Without being used regularly, car batteries can lose charge meaning they may not have enough power to start the engine. This is also more likely to be the case with cars with older, weaker batteries, but even newer or brand-new batteries can fail if they haven’t been used for long periods.
Why might my battery not start my car?
Using a trickle charger or battery conditioner
To reduce the chances of your battery failing you, especially if you don’t drive very often in normal conditions, you should consider using a ‘trickle’ charger or battery conditioner. This is the most effective way to keep your battery healthy for long periods with little or no use. It will also keep immobilisers and other energy-sapping components from draining your battery completely.
Just starting your car may do more harm than good
Simply starting a car occasionally and leaving it running for only a few minutes isn’t likely to help, in fact, this may end up draining a weak battery. Driving the vehicle for 15-20 minutes would, in most cases, be sufficient to top up the battery charge.

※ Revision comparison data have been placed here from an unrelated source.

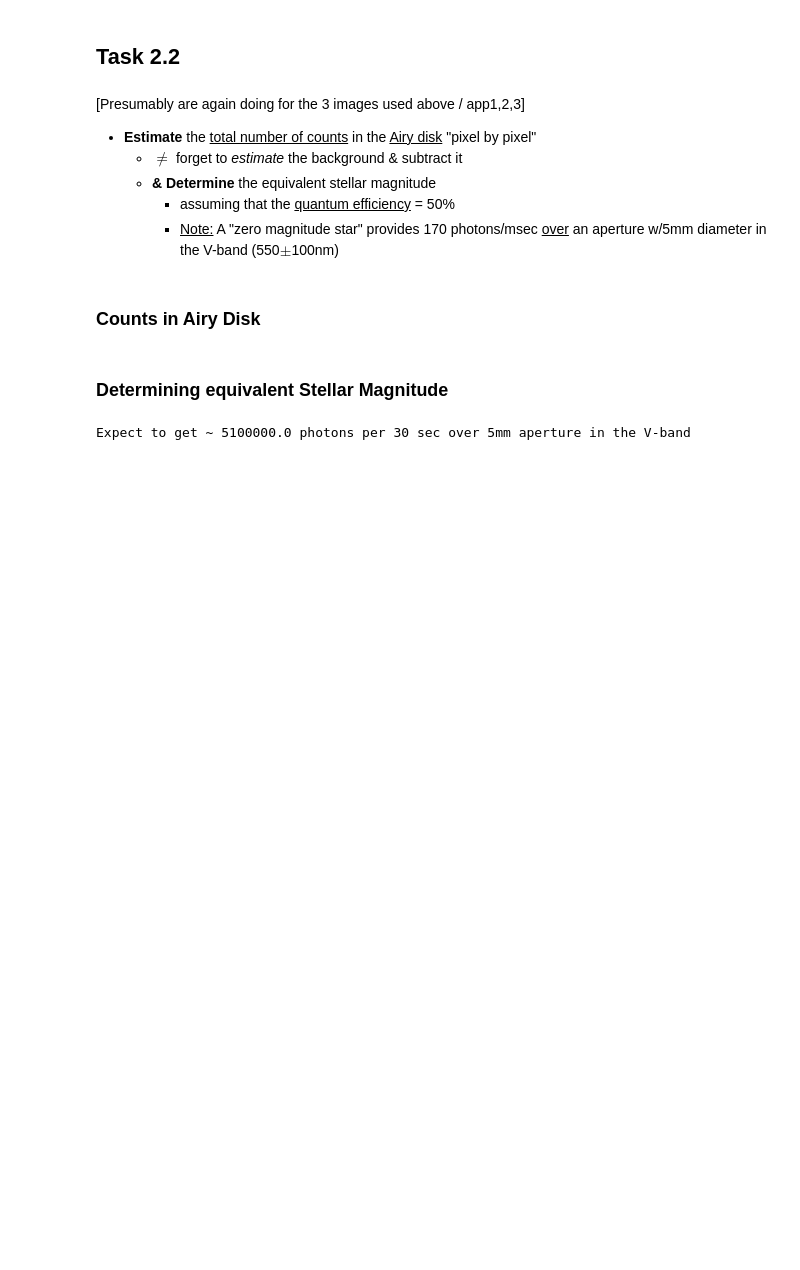
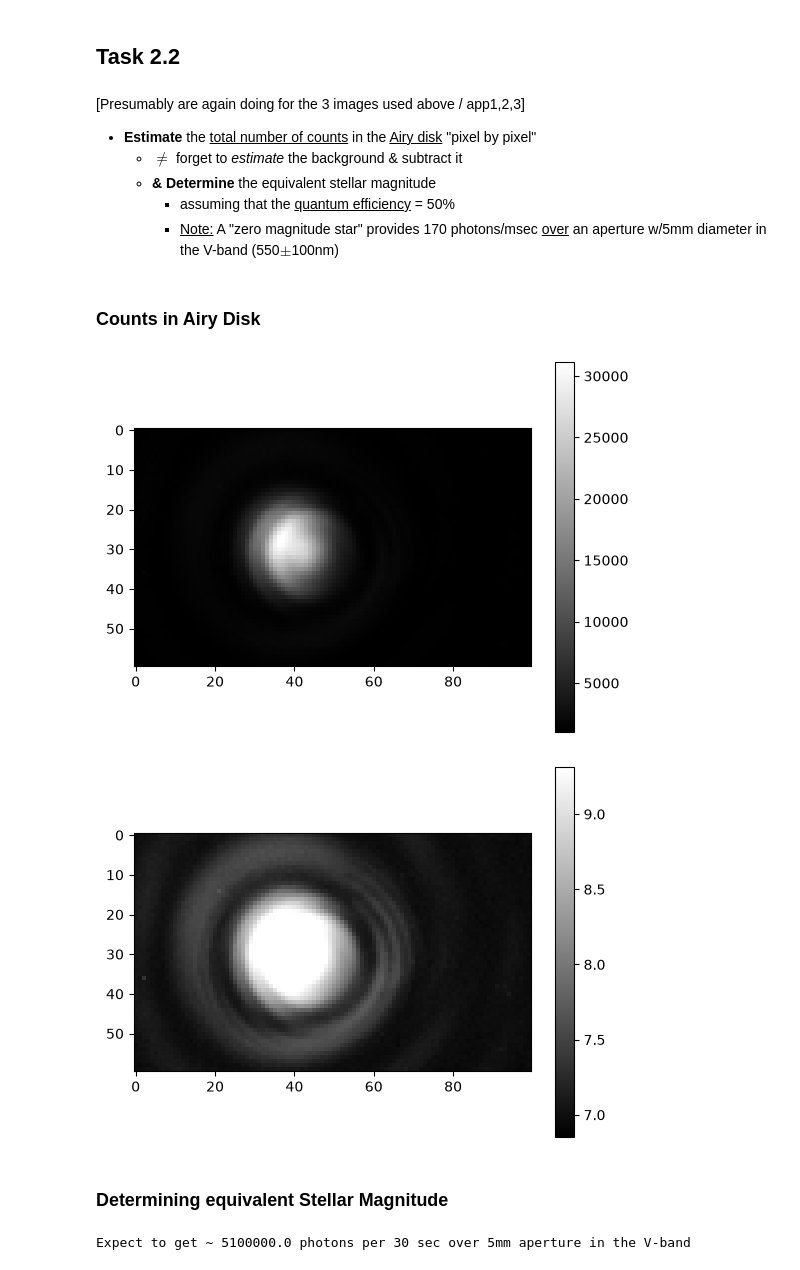
Before and after one commit to Catherine-Lambe/Observational_Instrumental_Lab_WS2627_LMU_Munich, a Jupyter notebook: Exp2_interferometry/Exp2_Interferometry_10-2_1st_Observation-Data_Analysis.ipynb, the cells around one changed output. Saved outputs shown, nothing was run; the diff lists cells and outputs as text; code cells hidden in the pictures; blank space fills up the shorter version.

```diff
--- a/Exp2_interferometry/Exp2_Interferometry_10-2_1st_Observation-Data_Analysis.ipynb
+++ b/Exp2_interferometry/Exp2_Interferometry_10-2_1st_Observation-Data_Analysis.ipynb
@@ -92,6 +104,15 @@ obs1_star1_app4_30s_B.fits
 obs1_star1_app4_30s_C.fits
 obs1_star1_app4_30s_G.fits
 obs1_star1_app4_30s_R.fits
+# %%
+img_obs1_star1_a = obs1_array[2] # apperture mask = at position 3 = 5mm
+img_obs1_star1_b = obs1_array[0] # apperture mask = at position 1 = 1mm
+img_obs1_star1_c = obs1_array[1] # apperture mask = at position 2 = 2mm
+
+img_obs1_binary_R = obs1_array[6] # aperture mask @ position 4, filter = R
+img_obs1_binary_B = obs1_array[3] # aperture mask @ position 4, filter = B
+img_obs1_binary_C = obs1_array[4] # aperture mask @ position 4, filter = C
+img_obs1_binary_G = obs1_array[5] # aperture mask @ position 4, filter = G
 # %% [markdown]
 ## Task 2.1
 # %% [markdown]
@@ -195,6 +216,24 @@ for i, aperture in enumerate(task2_1_apertures):
 # 1) total number of counts in Airy disk *pixel by pixel*
 
 # 2) estimate bkgrd & subtract from total counts
+# %%
+# try 1st w/ [a: position 3, 5mm] [ img_obs1_star1_a ]
+
+plt.figure()#figsize=(12,9))
+plt.imshow(img_obs1_star1_a[200:260,400:500], cmap='gray')
+# add in to show WCS coords, etc
+plt.colorbar();
+#plt.title()
+
+plt.figure()#figsize=(12,9))
+plt.imshow(np.log(img_obs1_star1_a[200:260,400:500]), cmap='gray', vmax=np.max(np.log(img_obs1_star1_a[200:260,400:500]))*90/100,
+          vmin=np.min(np.log(img_obs1_star1_a[200:260,400:500]))*99/100)
+# add in to show WCS coords, etc
+plt.colorbar();
+#plt.title()
+# %% [output]
+[figure, added]
+[figure, added]
 # %% [markdown]
 ### Determining equivalent Stellar Magnitude
 # %%
```
Also changed, not shown: parts of 3 cells of this notebook, 20 other files.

You should also be mindful that repeated short journeys will flatten your battery faster than usual, which is even more reason to follow the Government’s guidance to shop for necessities as infrequently as possible.
Do I need a new battery?
If your battery’s reached the end of its life and you need to buy a new one, always make sure you choose one that meets or exceeds the specification for your vehicle. One of the tests carried out by manufacturers is to ensure batteries have enough storage capacity to be able to start a car which hasn’t been used for a number of weeks. But it’s important to note this test doesn’t take account of extra plugged in devices, like a dash cam, that might drain a battery and affect its ability to start a car.
Even brand-new batteries can have difficulty starting a car if they’ve not been charged up and discharged several times. This is because most new batteries don’t leave the factory fully charged – they only reach their full charging potential by being driven regularly which is, of course, not the case during the coronavirus pandemic.
My battery is flat and my car won’t start. What can I do?
If you have another car with a charged battery parked close by the one with the failed battery, jump-starting is an option for you. Be sure to take the car that you’ve jump-started immediately out for a decent run of at least 20-30 minutes to charge its battery back up again.
If jump-starting isn’t an option for you or you’re still having trouble, you can call RAC for assistance if you have the relevant FJ Rescue policy addon.
The information contained in this blog post is based on sources that we believe are reliable and should be understood as general risk management and insurance information only. It is not intended to be taken as advice with respect to any specific or individual situation and cannot be relied upon as such. If you wish to discuss your specific requirements, please do not hesitate to contact your Footman James advisor.